* WORK REQUEST:
Which lines of the records below contain the word "TestDataDB"? Report each of them in full.
____ MATERIALS PROVIDED
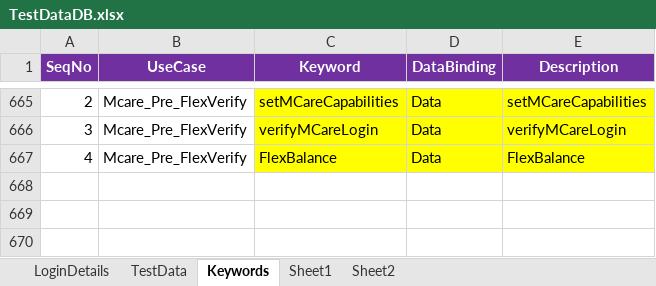
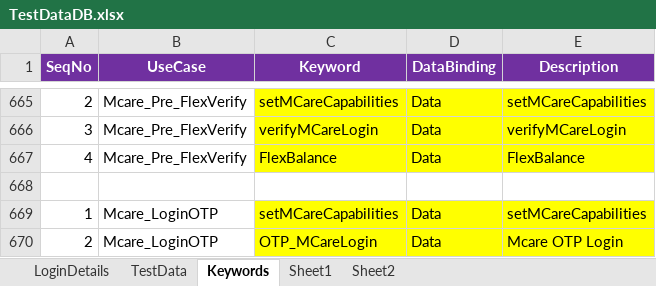
Before and after one commit to imran0404y/VFQA_Parallel, an Excel workbook: Framework/Database/TestDataDB.xlsx, sheet Keywords, drawn as a sheet; only a part is shown, gaps mark what is left out; values as stored, in another font and other column widths than the file's, no borders; the diff names each change by its address in the sheet, - before the commit and + after, or states it on an @@ line.

```diff
--- a/Framework/Database/TestDataDB.xlsx (sheet Keywords)
+++ b/Framework/Database/TestDataDB.xlsx (sheet Keywords)
+row 668: (empty)
+row 669: 1 | Mcare_LoginOTP | setMCareCapabilities | Data | setMCareCapabilities
+row 670: 2 | Mcare_LoginOTP | OTP_MCareLogin | Data | Mcare OTP Login
```
Also changed, not shown: sheet TestData, Directory/VFQA_TestDesign.xlsm, Framework/Storage/CommonDirectory.xlsx, 8 other files.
________
* WRITTEN RESPONSE:
Before and after one commit to imran0404y/VFQA_Parallel, an Excel workbook: Framework/Database/TestDataDB.xlsx, sheet Keywords, drawn as a sheet; only a part is shown, gaps mark what is left out; values as stored, in another font and other column widths than the file's, no borders; the diff names each change by its address in the sheet, - before the commit and + after, or states it on an @@ line.
--- a/Framework/Database/TestDataDB.xlsx (sheet Keywords)
+++ b/Framework/Database/TestDataDB.xlsx (sheet Keywords)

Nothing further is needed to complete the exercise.